It is very well known that much of Shakespeare’s work is not completely original. He had many sources when writing his plays. This includes even his most well known and recognized play, Romeo and Juliet. The inspiration for Romeo and Juliet is undeniably The Tragicall Historye of Romeus and Juliet, a narrative poem written by Arthur Brooke. Aside from having a very similar name for the main characters, the orders of events that occur in both pieces are almost exactly the same. Furthermore, there are forty-four cases within Romeo and Juliet where Shakespeare either paraphrased or directly quoted The Tragicall Historye of Romeus and Juliet.

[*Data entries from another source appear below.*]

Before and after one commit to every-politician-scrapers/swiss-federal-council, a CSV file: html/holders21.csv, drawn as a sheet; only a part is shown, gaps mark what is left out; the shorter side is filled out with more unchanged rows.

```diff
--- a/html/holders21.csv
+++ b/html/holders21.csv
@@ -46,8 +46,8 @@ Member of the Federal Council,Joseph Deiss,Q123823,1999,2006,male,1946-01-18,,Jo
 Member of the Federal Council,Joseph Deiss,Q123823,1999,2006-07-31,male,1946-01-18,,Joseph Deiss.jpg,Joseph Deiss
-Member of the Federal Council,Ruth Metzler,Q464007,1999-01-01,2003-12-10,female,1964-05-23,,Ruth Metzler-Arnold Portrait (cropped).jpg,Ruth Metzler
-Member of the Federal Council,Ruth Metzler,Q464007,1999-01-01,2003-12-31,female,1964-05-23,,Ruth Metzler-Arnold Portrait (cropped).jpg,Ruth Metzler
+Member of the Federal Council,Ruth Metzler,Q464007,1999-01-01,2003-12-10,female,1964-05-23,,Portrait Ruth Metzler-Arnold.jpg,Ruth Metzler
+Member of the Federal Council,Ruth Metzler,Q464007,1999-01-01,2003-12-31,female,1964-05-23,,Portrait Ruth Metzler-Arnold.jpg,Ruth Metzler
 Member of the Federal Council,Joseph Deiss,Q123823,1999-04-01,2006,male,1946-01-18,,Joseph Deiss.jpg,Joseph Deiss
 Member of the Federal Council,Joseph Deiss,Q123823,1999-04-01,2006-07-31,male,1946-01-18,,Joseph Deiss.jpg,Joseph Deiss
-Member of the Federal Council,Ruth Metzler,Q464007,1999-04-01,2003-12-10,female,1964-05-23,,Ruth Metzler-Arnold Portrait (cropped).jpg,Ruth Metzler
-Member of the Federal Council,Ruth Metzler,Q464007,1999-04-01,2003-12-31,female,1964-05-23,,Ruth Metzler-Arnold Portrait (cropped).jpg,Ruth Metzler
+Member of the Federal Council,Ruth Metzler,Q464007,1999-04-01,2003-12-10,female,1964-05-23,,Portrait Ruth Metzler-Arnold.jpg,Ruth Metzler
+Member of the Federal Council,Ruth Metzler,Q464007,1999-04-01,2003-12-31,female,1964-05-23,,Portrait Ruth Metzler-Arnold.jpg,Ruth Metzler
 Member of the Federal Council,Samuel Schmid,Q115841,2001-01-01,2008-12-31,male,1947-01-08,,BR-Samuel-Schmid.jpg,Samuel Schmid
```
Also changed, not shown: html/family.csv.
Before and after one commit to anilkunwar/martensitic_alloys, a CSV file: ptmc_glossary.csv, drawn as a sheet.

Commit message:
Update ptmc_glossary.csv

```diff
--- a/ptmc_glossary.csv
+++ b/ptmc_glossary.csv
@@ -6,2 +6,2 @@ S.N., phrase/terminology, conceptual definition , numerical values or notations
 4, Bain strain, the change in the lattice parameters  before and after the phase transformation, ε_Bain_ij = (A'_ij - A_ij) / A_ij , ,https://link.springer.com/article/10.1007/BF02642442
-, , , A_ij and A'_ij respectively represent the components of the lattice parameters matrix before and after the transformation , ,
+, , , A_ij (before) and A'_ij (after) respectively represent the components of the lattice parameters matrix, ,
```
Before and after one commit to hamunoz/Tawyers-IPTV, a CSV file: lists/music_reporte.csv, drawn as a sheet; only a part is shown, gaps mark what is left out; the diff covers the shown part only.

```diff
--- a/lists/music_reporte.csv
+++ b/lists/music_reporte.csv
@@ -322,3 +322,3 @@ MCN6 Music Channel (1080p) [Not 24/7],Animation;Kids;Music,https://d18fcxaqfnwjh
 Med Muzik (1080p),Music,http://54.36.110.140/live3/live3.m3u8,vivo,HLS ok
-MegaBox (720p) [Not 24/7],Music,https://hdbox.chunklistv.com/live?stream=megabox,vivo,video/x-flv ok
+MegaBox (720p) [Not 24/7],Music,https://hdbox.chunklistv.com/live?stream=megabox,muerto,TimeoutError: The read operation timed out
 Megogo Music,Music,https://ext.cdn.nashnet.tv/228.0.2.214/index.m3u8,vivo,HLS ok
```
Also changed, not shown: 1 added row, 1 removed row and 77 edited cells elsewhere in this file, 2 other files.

Some scholars believe that there is another layer to the source though. There is some belief that both Shakespeare and Brooke both took the idea of Romeo/Romeus and Juliet from yet another writer’s work. This speculation comes from a line out of Brooks poem suggesting that the idea of his poem comes from another play, however many now believe that it was only the moral of the story of Romeus and Juliet that Brooke saw portrayed on stage earlier.

 

Stacy, Gerald. "Arthur Brooke And The Lost Play Of Romeo And Juliet."English Studies 58.2 (1977): 110. Literary Reference Center. Web. 6 Mar. 2013.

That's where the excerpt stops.